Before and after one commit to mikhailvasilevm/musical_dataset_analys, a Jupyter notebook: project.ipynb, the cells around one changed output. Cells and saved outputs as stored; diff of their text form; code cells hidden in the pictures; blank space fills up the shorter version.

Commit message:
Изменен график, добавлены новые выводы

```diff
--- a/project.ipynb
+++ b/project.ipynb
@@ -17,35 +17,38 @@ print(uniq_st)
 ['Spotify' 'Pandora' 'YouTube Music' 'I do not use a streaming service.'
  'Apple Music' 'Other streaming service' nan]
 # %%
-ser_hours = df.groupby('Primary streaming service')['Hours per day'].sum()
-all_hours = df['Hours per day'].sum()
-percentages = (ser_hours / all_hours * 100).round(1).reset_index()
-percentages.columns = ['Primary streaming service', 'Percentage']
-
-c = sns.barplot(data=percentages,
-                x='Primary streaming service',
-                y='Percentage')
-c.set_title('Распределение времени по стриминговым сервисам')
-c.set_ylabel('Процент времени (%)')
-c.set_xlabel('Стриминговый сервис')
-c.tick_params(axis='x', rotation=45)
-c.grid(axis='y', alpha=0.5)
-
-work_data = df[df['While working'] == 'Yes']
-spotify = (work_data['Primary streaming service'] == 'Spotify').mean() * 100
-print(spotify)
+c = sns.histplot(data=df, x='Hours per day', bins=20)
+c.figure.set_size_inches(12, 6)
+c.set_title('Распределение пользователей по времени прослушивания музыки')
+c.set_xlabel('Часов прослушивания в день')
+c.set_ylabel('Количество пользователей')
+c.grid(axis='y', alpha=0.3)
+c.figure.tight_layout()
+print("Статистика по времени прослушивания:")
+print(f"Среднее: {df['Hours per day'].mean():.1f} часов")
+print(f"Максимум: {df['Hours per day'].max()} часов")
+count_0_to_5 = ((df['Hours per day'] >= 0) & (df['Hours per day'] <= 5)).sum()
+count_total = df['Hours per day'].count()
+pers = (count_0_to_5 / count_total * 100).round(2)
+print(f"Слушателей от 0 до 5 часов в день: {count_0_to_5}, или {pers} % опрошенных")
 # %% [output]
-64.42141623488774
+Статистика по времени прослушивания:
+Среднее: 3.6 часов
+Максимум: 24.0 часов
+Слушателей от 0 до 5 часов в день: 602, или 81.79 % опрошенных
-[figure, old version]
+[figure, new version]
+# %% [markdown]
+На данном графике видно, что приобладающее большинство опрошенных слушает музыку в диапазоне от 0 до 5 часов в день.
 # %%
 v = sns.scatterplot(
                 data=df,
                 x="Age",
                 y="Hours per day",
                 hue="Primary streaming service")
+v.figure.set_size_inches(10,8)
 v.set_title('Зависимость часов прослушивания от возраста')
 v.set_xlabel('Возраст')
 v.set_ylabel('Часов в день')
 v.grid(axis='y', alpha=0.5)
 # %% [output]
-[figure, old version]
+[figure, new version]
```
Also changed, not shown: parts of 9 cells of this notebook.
################
§ Work order
Search the data for the string "print". List each line that has it.

§ Answer to the problem
@@ -17,35 +17,38 @@ print(uniq_st)
-print(spotify)
+print("Статистика по времени прослушивания:")
+print(f"Среднее: {df['Hours per day'].mean():.1f} часов")
+print(f"Максимум: {df['Hours per day'].max()} часов")
+print(f"Слушателей от 0 до 5 часов в день: {count_0_to_5}, или {pers} % опрошенных")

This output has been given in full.